What follows is a painful and arduous stay at Charing Cross Hospital.
From the first day in Critical Care, whenever Harriet tries to sleep, the backs of her eyes come alive with soul-sucking gargoyles; she remains awake for the entire six weeks.
Such wakefulness produces its own hallucinations: the gargoyles become metaphors for lurking demons, fear of death, her relationship with her late father, and her dream of having a family.
A stunning blend of poetic memoir and essays, Gargoyles explores the effects of illness, grief, love, and loss, but is also about the power of memory, which both haunts and enriches.

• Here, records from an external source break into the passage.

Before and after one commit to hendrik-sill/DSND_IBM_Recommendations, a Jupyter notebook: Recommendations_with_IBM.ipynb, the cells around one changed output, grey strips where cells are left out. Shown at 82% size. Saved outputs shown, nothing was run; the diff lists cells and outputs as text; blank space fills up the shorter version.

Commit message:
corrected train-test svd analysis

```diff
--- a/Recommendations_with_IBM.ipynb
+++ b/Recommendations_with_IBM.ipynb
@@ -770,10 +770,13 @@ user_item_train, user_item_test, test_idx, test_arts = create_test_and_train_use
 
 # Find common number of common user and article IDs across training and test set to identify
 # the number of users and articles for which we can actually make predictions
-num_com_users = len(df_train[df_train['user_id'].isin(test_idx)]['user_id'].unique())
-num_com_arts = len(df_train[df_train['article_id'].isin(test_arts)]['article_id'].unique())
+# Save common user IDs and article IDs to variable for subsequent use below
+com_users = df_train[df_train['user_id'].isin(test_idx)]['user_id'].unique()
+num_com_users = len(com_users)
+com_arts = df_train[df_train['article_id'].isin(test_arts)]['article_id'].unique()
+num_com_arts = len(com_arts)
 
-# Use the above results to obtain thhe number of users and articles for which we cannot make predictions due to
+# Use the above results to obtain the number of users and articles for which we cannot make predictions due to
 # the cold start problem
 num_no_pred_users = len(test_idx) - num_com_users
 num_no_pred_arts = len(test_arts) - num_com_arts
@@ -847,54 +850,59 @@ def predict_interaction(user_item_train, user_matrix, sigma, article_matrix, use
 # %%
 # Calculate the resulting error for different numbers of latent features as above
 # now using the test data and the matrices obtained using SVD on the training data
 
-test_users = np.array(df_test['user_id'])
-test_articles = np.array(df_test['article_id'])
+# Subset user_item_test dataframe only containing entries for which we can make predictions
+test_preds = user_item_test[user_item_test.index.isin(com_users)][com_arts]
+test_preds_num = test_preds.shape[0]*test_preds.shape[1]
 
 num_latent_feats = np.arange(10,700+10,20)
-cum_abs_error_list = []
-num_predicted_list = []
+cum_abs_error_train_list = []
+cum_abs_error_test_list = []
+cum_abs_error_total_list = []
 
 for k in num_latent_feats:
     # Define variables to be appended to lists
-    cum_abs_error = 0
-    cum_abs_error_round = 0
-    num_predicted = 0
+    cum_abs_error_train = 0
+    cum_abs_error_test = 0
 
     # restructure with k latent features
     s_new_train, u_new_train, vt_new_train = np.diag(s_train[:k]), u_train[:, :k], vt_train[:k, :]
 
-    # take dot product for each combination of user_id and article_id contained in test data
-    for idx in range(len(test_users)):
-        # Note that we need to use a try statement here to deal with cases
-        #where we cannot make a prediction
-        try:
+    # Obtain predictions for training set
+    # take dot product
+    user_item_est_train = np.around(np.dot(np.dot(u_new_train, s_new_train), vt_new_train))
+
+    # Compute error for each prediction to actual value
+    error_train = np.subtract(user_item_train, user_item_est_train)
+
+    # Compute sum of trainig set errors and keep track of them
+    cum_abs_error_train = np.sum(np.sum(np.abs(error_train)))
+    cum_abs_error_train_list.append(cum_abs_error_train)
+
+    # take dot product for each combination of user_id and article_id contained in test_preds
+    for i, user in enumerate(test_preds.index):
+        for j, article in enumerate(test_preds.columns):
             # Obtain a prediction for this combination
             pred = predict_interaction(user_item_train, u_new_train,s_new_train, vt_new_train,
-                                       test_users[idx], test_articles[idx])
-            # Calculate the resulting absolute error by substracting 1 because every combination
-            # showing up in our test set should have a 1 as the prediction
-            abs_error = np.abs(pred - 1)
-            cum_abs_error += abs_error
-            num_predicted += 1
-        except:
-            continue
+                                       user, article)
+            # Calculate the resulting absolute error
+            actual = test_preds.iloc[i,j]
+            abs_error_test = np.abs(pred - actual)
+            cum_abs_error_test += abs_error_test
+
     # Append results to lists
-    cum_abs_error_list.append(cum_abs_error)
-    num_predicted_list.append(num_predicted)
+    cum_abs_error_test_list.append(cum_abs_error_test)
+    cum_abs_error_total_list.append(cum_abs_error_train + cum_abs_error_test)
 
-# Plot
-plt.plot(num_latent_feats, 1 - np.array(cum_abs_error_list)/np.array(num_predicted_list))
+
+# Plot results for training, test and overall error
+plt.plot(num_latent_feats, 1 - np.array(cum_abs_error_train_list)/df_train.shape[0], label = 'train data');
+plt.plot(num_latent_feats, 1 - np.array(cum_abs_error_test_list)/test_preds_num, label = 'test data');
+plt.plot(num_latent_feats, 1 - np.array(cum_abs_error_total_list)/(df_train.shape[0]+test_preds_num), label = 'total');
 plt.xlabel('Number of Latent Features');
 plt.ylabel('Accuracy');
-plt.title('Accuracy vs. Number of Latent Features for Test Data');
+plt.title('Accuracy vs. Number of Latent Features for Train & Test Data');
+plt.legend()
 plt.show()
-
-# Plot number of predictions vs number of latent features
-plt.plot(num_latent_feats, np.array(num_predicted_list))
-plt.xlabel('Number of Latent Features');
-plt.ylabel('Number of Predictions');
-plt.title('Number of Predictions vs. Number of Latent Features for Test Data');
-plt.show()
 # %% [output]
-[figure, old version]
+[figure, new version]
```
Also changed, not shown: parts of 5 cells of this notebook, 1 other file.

It asks us to celebrate that which is in front of us, not taking our lives and health for granted.
Sometimes, this means we have to learn to live with the gargoyles.
Both haunting and empowering, it’s unlike any other book you’ve read.
- The Face
Experimental and daring, tender and compelling; Gargoyles is a story of illness, trauma and self-knowledge that has burnt itself into my mind forever. I urge you to read this beautifully written and startling book.
- Rebecca Tamás author of Strangers & WITCH